Titers are laboratory tests that measure the presence and number of antibodies in blood. A titer may be used to prove immunity to disease.
They said neutralising antibody levels induced by Sinova’s candidate vaccine are much lower compared to convalescent sera (23.8 to 65.4 by vaccination compared to 163.7 in convalescent sera), even significantly decreased in the oldest group of individuals (59 years old).
They also added that “clearly, no T cell responses have been reported.”
Trials ‘are ethical’, government says
However, the Bangladesh authorities have insisted the trials are ethical. “We have given ethical permission for the trial after reviewing the research protocol,” Bangladesh’s state medical research council Bangladesh Medical Research Council (BMRC) director Mahmood Uz Jahan said in an interview with Reuters news agency.
He declined to comment when University World News reached out to him about the research protocol and ethical issues over several emails and phone calls on Tuesday. He said he is not the authority to comment on this.

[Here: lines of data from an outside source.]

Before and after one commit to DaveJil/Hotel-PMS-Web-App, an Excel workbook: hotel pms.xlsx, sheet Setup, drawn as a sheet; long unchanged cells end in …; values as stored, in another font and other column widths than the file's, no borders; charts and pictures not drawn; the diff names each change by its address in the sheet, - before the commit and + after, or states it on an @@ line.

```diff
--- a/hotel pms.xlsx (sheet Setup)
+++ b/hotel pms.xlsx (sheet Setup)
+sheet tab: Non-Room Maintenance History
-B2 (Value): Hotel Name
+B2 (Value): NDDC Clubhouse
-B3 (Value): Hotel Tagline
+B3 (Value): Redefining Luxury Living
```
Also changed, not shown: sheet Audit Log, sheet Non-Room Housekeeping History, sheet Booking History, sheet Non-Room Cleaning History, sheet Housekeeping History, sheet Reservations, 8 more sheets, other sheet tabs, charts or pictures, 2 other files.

Despite repeated telephone and email attempts by University World News, ICDDRB did not respond to requests for a comment.
Bangladeshi Health Officials said that Bangladesh also proposed a trial of the Sputnik V vaccine produced by Russia.

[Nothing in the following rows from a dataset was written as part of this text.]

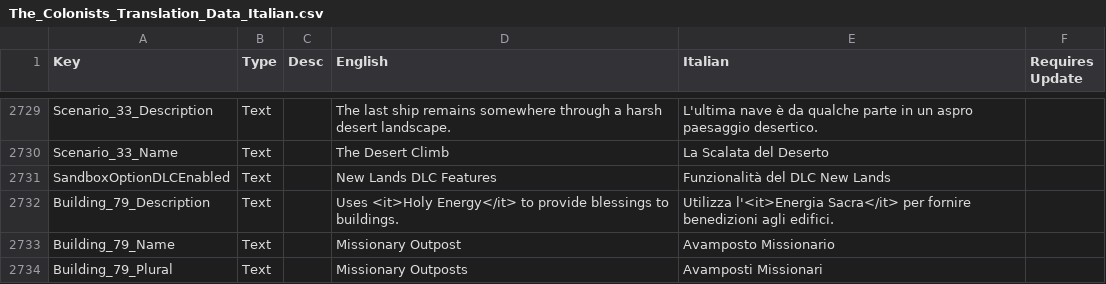
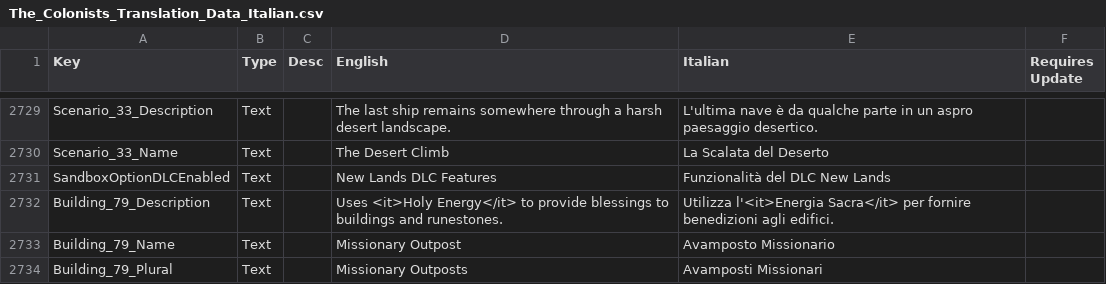
Before and after one commit to ScrappyCocco/TheColonistsItalian, a CSV file: The_Colonists_Translation_Data_Italian.csv, drawn as a sheet; only a part is shown, gaps mark what is left out; the diff covers the shown part only.

```diff
--- a/The_Colonists_Translation_Data_Italian.csv
+++ b/The_Colonists_Translation_Data_Italian.csv
@@ -3548,3 +3548,3 @@ Scenario_33_Name,Text,,The Desert Climb,La Scalata del Deserto,
 SandboxOptionDLCEnabled,Text,,New Lands DLC Features,Funzionalità del DLC New Lands,
-Building_79_Description,Text,,Uses <it>Holy Energy</it> to provide blessings to buildings.,Utilizza l'<it>Energia Sacra</it> per fornire benedizioni agli edifici.,
+Building_79_Description,Text,,Uses <it>Holy Energy</it> to provide blessings to buildings and runestones.,Utilizza l'<it>Energia Sacra</it> per fornire benedizioni agli edifici.,
 Building_79_Name,Text,,Missionary Outpost,Avamposto Missionario,
```
Also changed, not shown: 17 added rows and 3 edited cells elsewhere in this file, 1 other file.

“We proposed a trial of the vaccine in Bangladesh before its marketing and they said that they would consider the proposal and expressed desire to continue communication,” Bangladesh’s English language daily New Age quoted National Health Advisory Committee Chairman Md Shahidullah as saying.
The Bangladesh government made the proposal as Russian Direct Investment Fund deputy vice-president Alexander Dzhabarov on Wednesday offered in an online meeting to sell the vaccine in Bangladesh in November.

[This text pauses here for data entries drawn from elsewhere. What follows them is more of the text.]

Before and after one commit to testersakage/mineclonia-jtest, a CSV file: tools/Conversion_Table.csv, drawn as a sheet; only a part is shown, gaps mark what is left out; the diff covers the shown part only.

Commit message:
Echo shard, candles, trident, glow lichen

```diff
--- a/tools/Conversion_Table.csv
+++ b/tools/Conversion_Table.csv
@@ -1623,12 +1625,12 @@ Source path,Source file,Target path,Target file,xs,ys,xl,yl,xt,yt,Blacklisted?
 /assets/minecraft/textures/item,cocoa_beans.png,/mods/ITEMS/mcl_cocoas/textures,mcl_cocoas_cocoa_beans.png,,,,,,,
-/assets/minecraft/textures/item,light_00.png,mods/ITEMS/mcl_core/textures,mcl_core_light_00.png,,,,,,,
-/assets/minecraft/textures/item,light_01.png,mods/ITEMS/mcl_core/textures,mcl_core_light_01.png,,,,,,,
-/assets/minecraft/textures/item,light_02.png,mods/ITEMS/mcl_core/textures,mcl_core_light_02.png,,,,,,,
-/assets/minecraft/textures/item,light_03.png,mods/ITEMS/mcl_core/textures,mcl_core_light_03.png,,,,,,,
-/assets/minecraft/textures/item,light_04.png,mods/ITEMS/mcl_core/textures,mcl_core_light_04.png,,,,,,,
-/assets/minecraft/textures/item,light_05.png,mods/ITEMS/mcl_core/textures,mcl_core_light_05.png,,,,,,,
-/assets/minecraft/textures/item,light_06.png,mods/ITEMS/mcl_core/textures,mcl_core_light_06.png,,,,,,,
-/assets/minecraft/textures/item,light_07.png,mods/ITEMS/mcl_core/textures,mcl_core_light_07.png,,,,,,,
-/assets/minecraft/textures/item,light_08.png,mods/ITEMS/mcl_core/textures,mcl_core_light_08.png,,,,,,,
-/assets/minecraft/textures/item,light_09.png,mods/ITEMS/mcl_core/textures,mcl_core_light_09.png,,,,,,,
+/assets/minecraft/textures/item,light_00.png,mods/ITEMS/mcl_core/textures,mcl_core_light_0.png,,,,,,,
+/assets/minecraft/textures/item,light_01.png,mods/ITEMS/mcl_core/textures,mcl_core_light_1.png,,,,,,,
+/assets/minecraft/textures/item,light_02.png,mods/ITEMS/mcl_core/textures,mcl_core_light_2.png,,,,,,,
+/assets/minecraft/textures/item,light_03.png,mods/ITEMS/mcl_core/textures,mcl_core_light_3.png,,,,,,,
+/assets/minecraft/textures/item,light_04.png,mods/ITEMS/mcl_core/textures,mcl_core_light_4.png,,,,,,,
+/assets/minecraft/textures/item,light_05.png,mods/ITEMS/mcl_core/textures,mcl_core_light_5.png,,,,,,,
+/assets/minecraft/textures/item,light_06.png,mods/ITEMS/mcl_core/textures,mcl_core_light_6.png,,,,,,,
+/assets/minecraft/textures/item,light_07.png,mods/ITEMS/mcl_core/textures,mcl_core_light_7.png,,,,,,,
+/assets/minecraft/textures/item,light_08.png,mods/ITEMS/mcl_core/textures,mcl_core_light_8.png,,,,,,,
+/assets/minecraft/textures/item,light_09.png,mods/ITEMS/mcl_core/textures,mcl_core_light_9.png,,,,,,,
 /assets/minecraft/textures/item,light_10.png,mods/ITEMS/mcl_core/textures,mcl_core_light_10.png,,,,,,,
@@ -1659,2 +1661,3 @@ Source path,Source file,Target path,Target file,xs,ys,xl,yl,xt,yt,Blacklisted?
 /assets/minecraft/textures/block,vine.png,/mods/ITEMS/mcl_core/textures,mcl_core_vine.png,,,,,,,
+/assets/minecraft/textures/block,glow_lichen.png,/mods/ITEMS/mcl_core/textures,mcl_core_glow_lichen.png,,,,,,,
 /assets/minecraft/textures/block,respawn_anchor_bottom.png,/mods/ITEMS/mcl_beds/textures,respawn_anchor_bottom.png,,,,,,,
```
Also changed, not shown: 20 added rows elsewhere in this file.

Collaborations with universities
In another initiative, two Bangladeshi universities, BRAC University and Bangladesh University of Engineering and Technology, are collaborating with two United Kingdom universities in an effort to create a blueprint that will help ensure medical personnel can get a COVID-19 vaccine to everyone in need.
Supported by UK Research and Innovation (UKRI), an international team of researchers will assess the capacity and preparedness of Bangladesh’s cold-chain framework. They will create a roadmap and model for global COVID-19 vaccination.
Scientists at the University of Birmingham and Heriot-Watt University are leading the project with the two Bangladeshi universities.
“We will assess the capacity and preparedness of COVID-19 vaccines in Bangladesh. The one-and-a-half year long research project has just started and we are currently working on the questionnaire, ethical review, literature review and so on,” Farzana Munshi, PhD, a professor with Bangladesh’s BRAC University told University World News.
“Vaccination of COVID-19 will require a new fast-track approach to assess, re-engineer and build out the cold-chain logistics assets. This project will assist policy-makers in designing policies on the most sustainable interventions on medical supply chain at regional and national scale for COVID-19 [and] also other potential future natural disasters and epidemics,” she added.
Christopher Green, senior clinical lecturer in infectious diseases at the University of Birmingham, who is leading on many of the UK’s National Institute for Health Research’s urgent public research studies into COVID-19, including the vaccine trials under way in the West Midlands, said in a statement that delivery infrastructure is crucial in ensuring safe and effective COVID-19 vaccination.
“The development of a safe and effective COVID-19 vaccine is of the highest global health priority, but a COVID-19 vaccine will only reach its full potential when matched with a delivery infrastructure that can reach as far as those who need it, and for it to be sustainable for the future needs of the community,” he said.